The Berkeley City Council voted unanimously last week to strengthen its approach to “surveillance technologies.” The new surveillance ordinance sought to find middle ground between a Police Review Commission proposal and a competing item from city staff.

According to a Berkeleyside report, the compromise “seeks to establish a thoughtful process regarding the procurement and use of Surveillance Technology that carefully balances the City’s interest in protecting public safety its interest in protecting the privacy and civil rights of its community members.”

Supporters say they want to put civil liberties and rights at the heart of any surveillance technology use by the city, and require council approval when staff seeks to get a new tool. Officials would have a say in the policies that govern surveillance tools and would get annual reports on them – including what data was shared, with whom, where surveillance happened, whether complaints resulted, and information about costs and data breaches.
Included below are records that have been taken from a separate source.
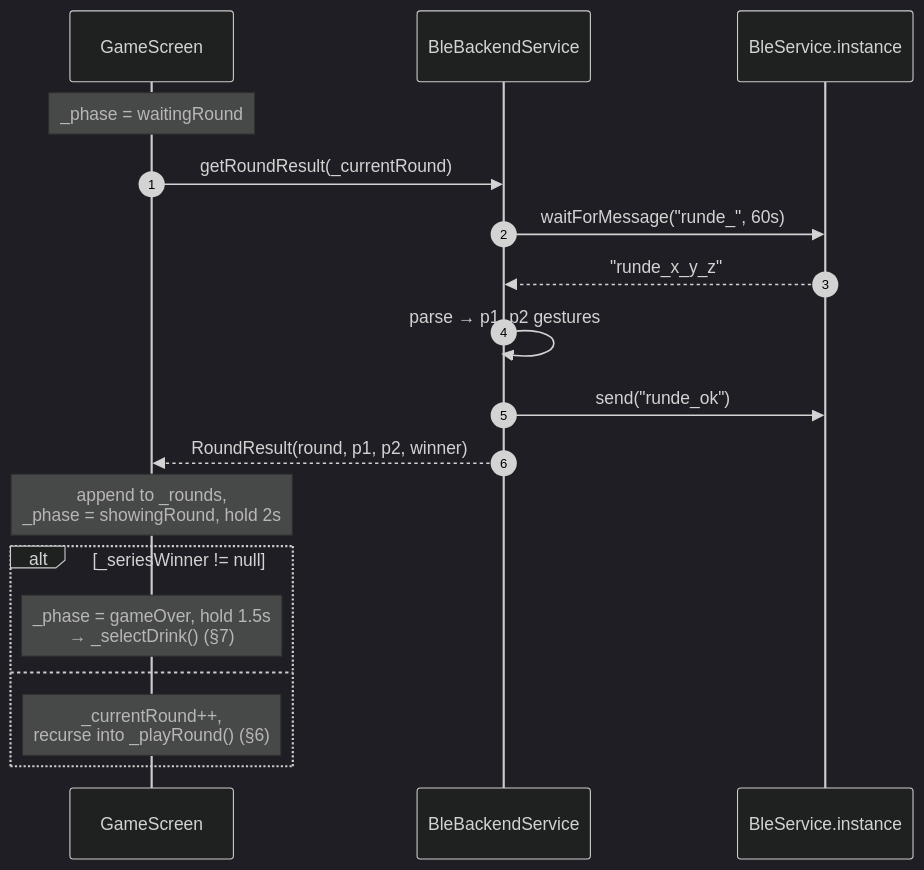
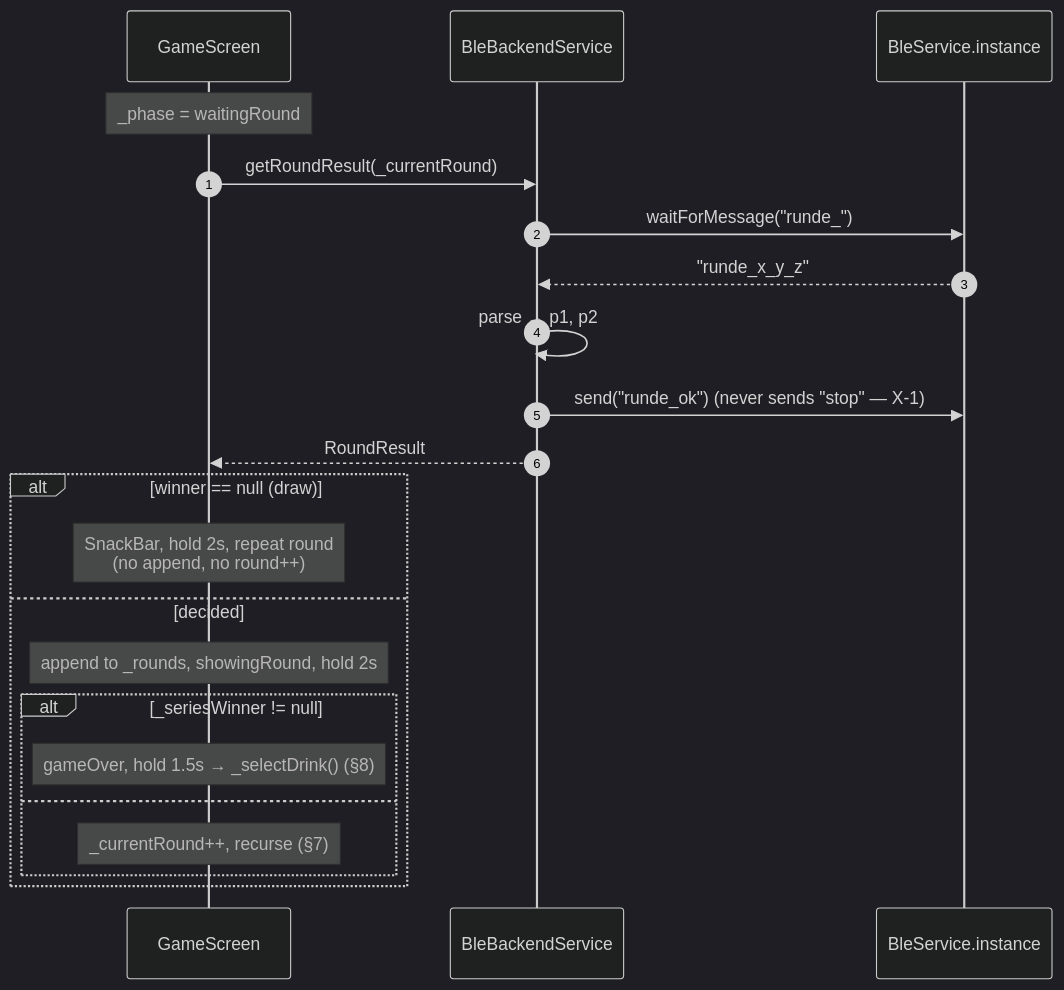
The seventh of 9 diagrams in docs/frontend/sequence-diagrams.md (Hubert005/IoT_Projekt), drawn with Mermaid (dark theme) before and after one commit. The commit also changed other lines of this file and 19 other files, not shown here.

````diff
--- a/docs/frontend/sequence-diagrams.md
+++ b/docs/frontend/sequence-diagrams.md
@@ -107,20 +132,24 @@
 ```mermaid
 sequenceDiagram
     autonumber
     participant Game as GameScreen
     participant BBS as BleBackendService
     participant Ble as BleService.instance
     Note over Game: _phase = waitingRound
     Game->>BBS: getRoundResult(_currentRound)
-    BBS->>Ble: waitForMessage("runde_", 60s)
+    BBS->>Ble: waitForMessage("runde_")
     Ble-->>BBS: "runde_x_y_z"
-    BBS->>BBS: parse → p1, p2 gestures
-    BBS->>Ble: send("runde_ok")
-    BBS-->>Game: RoundResult(round, p1, p2, winner)
-    Note over Game: append to _rounds,<br/>_phase = showingRound, hold 2s
-    alt _seriesWinner != null
-        Note over Game: _phase = gameOver, hold 1.5s<br/>→ _selectDrink() (§7)
-    else
-        Note over Game: _currentRound++,<br/>recurse into _playRound() (§6)
+    BBS->>BBS: parse → p1, p2
+    BBS->>Ble: send("runde_ok")  (never sends "stop" — X-1)
+    BBS-->>Game: RoundResult
+    alt winner == null (draw)
+        Note over Game: SnackBar, hold 2s, repeat round<br/>(no append, no round++)
+    else decided
+        Note over Game: append to _rounds, showingRound, hold 2s
+        alt _seriesWinner != null
+            Note over Game: gameOver, hold 1.5s → _selectDrink() (§8)
+        else
+            Note over Game: _currentRound++, recurse (§7)
+        end
     end
 ```
````
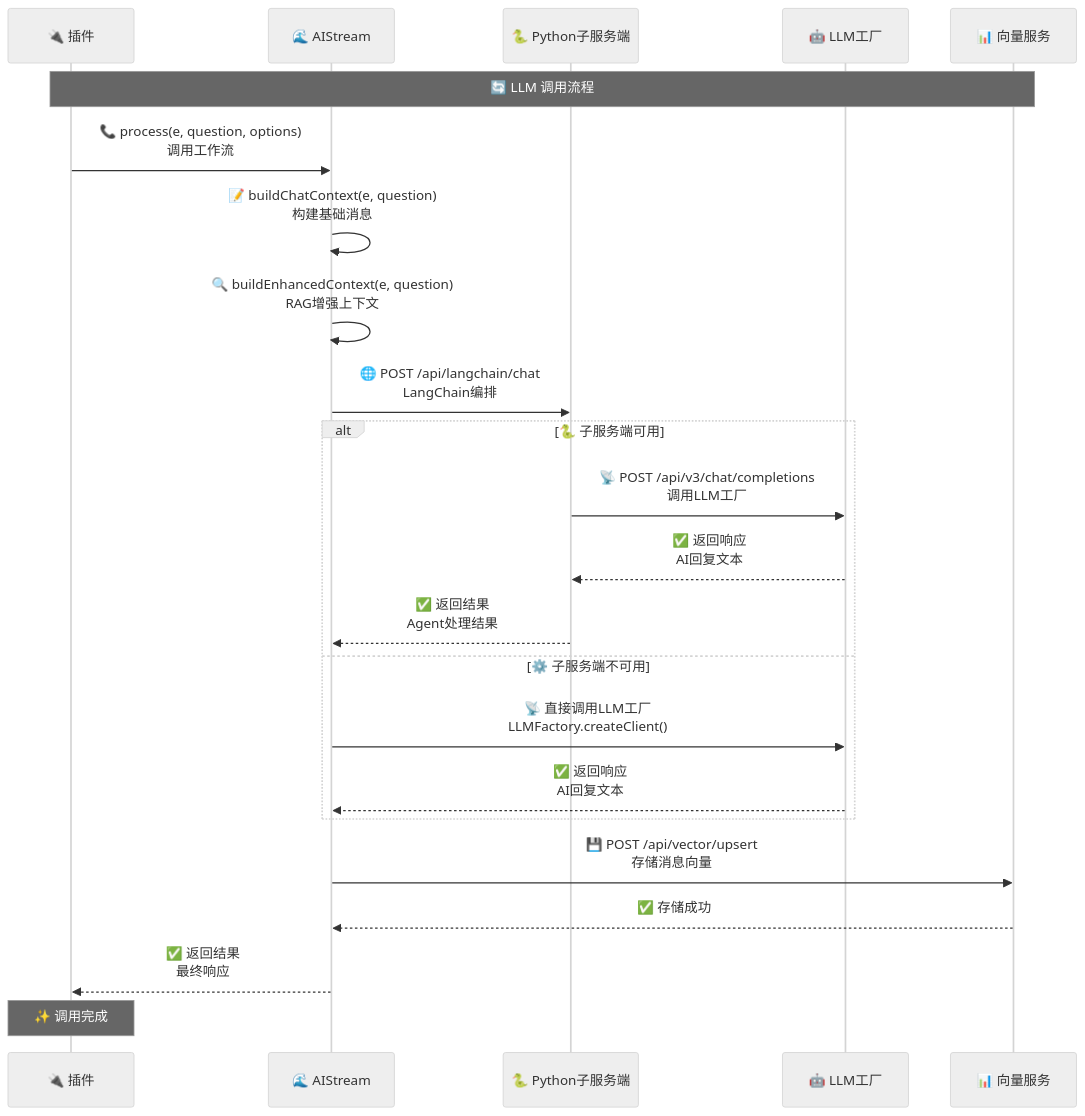
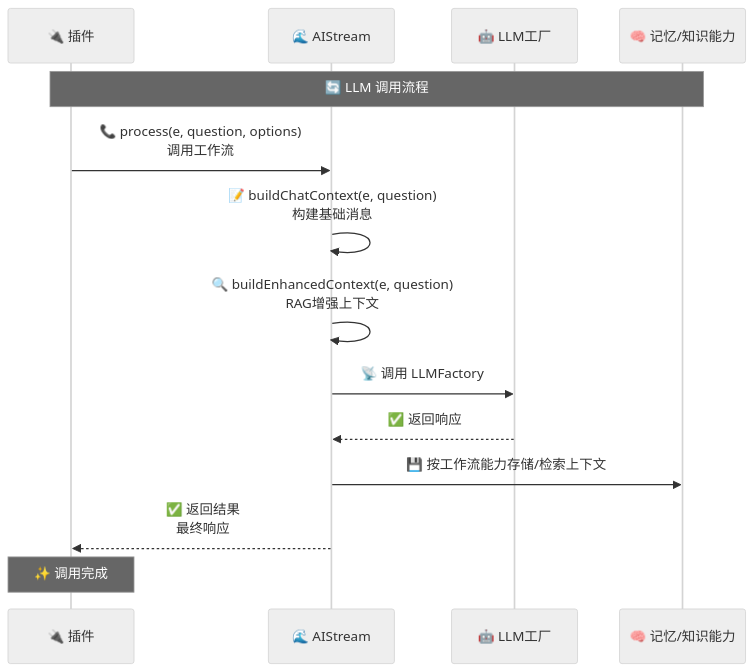
One commit to sunflowermm/XRK-AGT changed the diagram in docs/aistream.md. Above: the diagram before and after it, drawn with Mermaid (neutral theme). The commit also changed other lines of this file and 23 other files, not shown here.

````diff
--- a/docs/aistream.md
+++ b/docs/aistream.md
@@ -363,30 +107,19 @@
 ```mermaid
 sequenceDiagram
     participant Plugin as 🔌 插件
     participant Stream as 🌊 AIStream
-    participant Subserver as 🐍 Python子服务端
     participant LLM as 🤖 LLM工厂
-    participant Vector as 📊 向量服务
+    participant Memory as 🧠 记忆/知识能力
     
-    Note over Plugin,Vector: 🔄 LLM 调用流程
+    Note over Plugin,Memory: 🔄 LLM 调用流程
     
     Plugin->>Stream: 📞 process(e, question, options)<br/>调用工作流
     Stream->>Stream: 📝 buildChatContext(e, question)<br/>构建基础消息
     Stream->>Stream: 🔍 buildEnhancedContext(e, question)<br/>RAG增强上下文
-    Stream->>Subserver: 🌐 POST /api/langchain/chat<br/>LangChain编排
-    
-    alt 🐍 子服务端可用
-        Subserver->>LLM: 📡 POST /api/v3/chat/completions<br/>调用LLM工厂
-        LLM-->>Subserver: ✅ 返回响应<br/>AI回复文本
-        Subserver-->>Stream: ✅ 返回结果<br/>Agent处理结果
-    else ⚙️ 子服务端不可用
-        Stream->>LLM: 📡 直接调用LLM工厂<br/>LLMFactory.createClient()
-        LLM-->>Stream: ✅ 返回响应<br/>AI回复文本
-    end
-    
-    Stream->>Vector: 💾 POST /api/vector/upsert<br/>存储消息向量
-    Vector-->>Stream: ✅ 存储成功
+    Stream->>LLM: 📡 调用 LLMFactory
+    LLM-->>Stream: ✅ 返回响应
+    Stream->>Memory: 💾 按工作流能力存储/检索上下文
     Stream-->>Plugin: ✅ 返回结果<br/>最终响应
     
     Note over Plugin: ✨ 调用完成
 ```
````
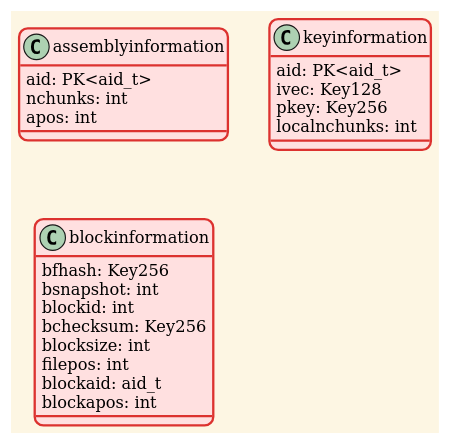
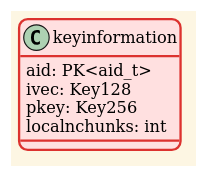
Before and after one commit to eLyKseeR/modelling: the second of 5 diagrams in relations.uml/assembly.puml, drawn with PlantUML. The commit also changed 15 other files, not shown here.

```diff
--- a/relations.uml/assembly.puml
+++ b/relations.uml/assembly.puml
@@ -3,33 +14,15 @@
-@startuml assembly data
+@startuml keyinformation
 
 !theme sunlust
-
-class assemblyinformation {
-    aid: PK<aid_t>
-    nchunks: int
-    apos: int
-}
 
 class keyinformation {
     aid: PK<aid_t>
     ivec: Key128
     pkey: Key256
     localnchunks: int
 }
 
 'note right of keyinformation::aid
 '    primary key
 'end note
-
-class blockinformation {
-    bfhash: Key256
-    bsnapshot: int
-    blockid: int
-    bchecksum: Key256
-    blocksize: int
-    filepos: int
-    blockaid: aid_t
-    blockapos: int
-}
-
 @enduml
```
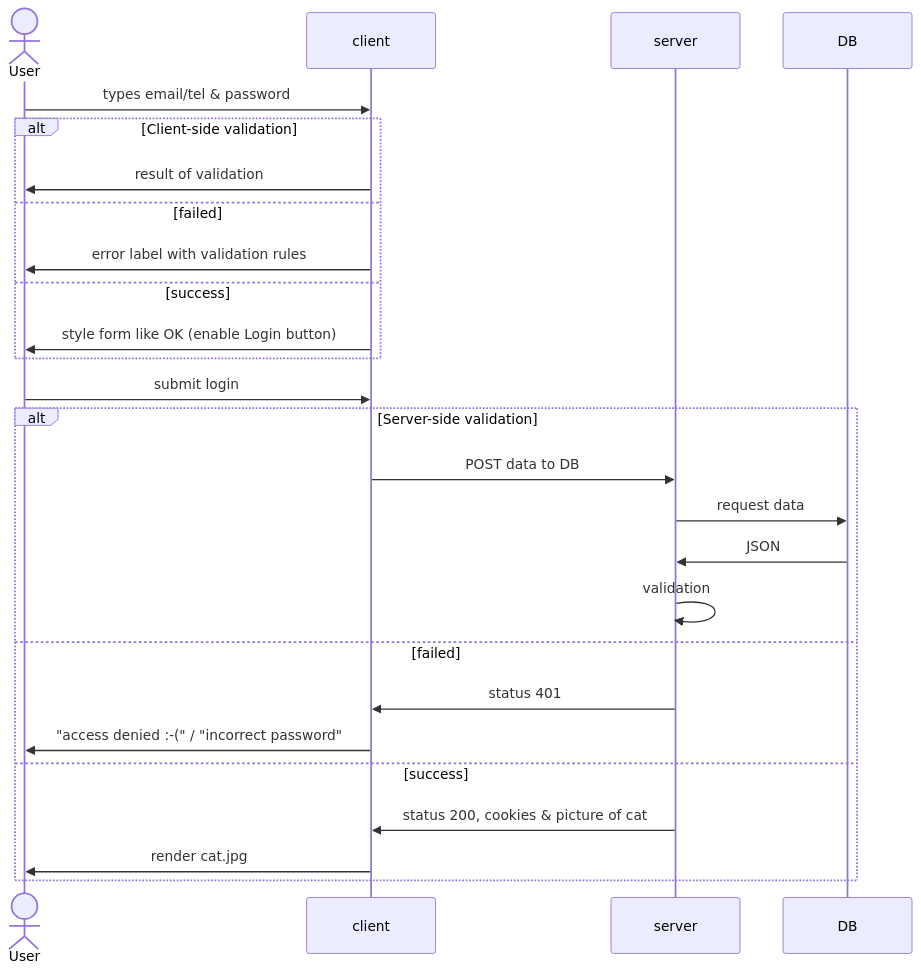
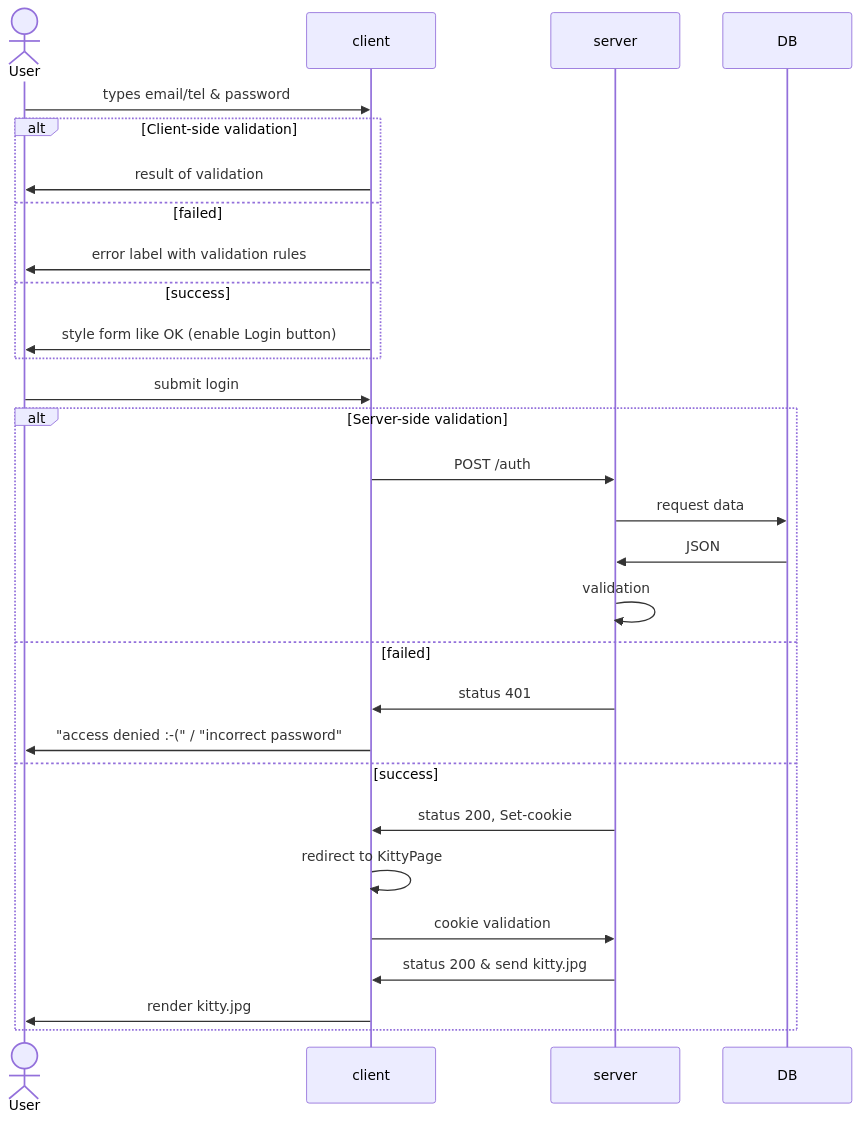
The diagram in mermaid.md (PoliGanina/ganina_rmr_hw_server), drawn with Mermaid before and after one commit.

````diff
--- a/mermaid.md
+++ b/mermaid.md
@@ -1,34 +1,37 @@
 ```mermaid
 sequenceDiagram
     %%https://mermaid-js.github.io/mermaid/#/sequenceDiagram
     actor User
     participant client
     participant server
     participant DB
 
     User->>client: types email/tel & password 
 
     alt Client-side validation
         client->>User: result of validation
     else failed
         client->>User: error label with validation rules
     else success
         client->>User: style form like OK (enable Login button)
     end
 
     User->>client: submit login
 
     alt Server-side validation
-        client->>server: POST data to DB
+        client->>server: POST /auth
         server->>DB: request data 
         DB->>server: JSON
         server->>server: validation
     else failed
         server->>client: status 401
         client->>User: "access denied :-(" / "incorrect password"
     else success
-        server->>client: status 200, cookies & picture of cat
-        client->>User: render cat.jpg
+        server->>client: status 200, Set-cookie;
+        client->>client: redirect to KittyPage;
+        client->>server: cookie validation;
+        server->>client: status 200 & send kitty.jpg;
+        client->>User: render kitty.jpg;
     end
 
 ```
````
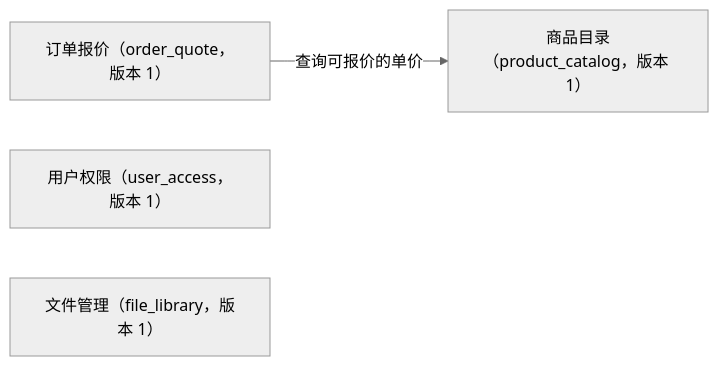
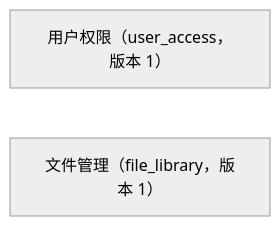
One commit to Xuuuuu04/fastapi-business-template changed the diagram in doc/modules.md. Above: the diagram before and after it, drawn with Mermaid (neutral theme). The commit also changed other lines of this file and 136 other files, not shown here.

````diff
--- a/doc/modules.md
+++ b/doc/modules.md
@@ -12,8 +10,5 @@
 ```mermaid
 flowchart LR
-    m_product_catalog["商品目录（product_catalog，版本 1）"]
-    m_order_quote["订单报价（order_quote，版本 1）"]
     m_user_access["用户权限（user_access，版本 1）"]
     m_file_library["文件管理（file_library，版本 1）"]
-    m_order_quote -->|"查询可报价的单价"| m_product_catalog
 ```
````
The ordinance focuses on devices that would collect audio, electronic, visual, location, thermal, olfactory, biometric or similar information. This would include surveillance cameras, social media analytics software, gunshot detectors, body-worn cameras and more.

More information on the ordinance can be found here.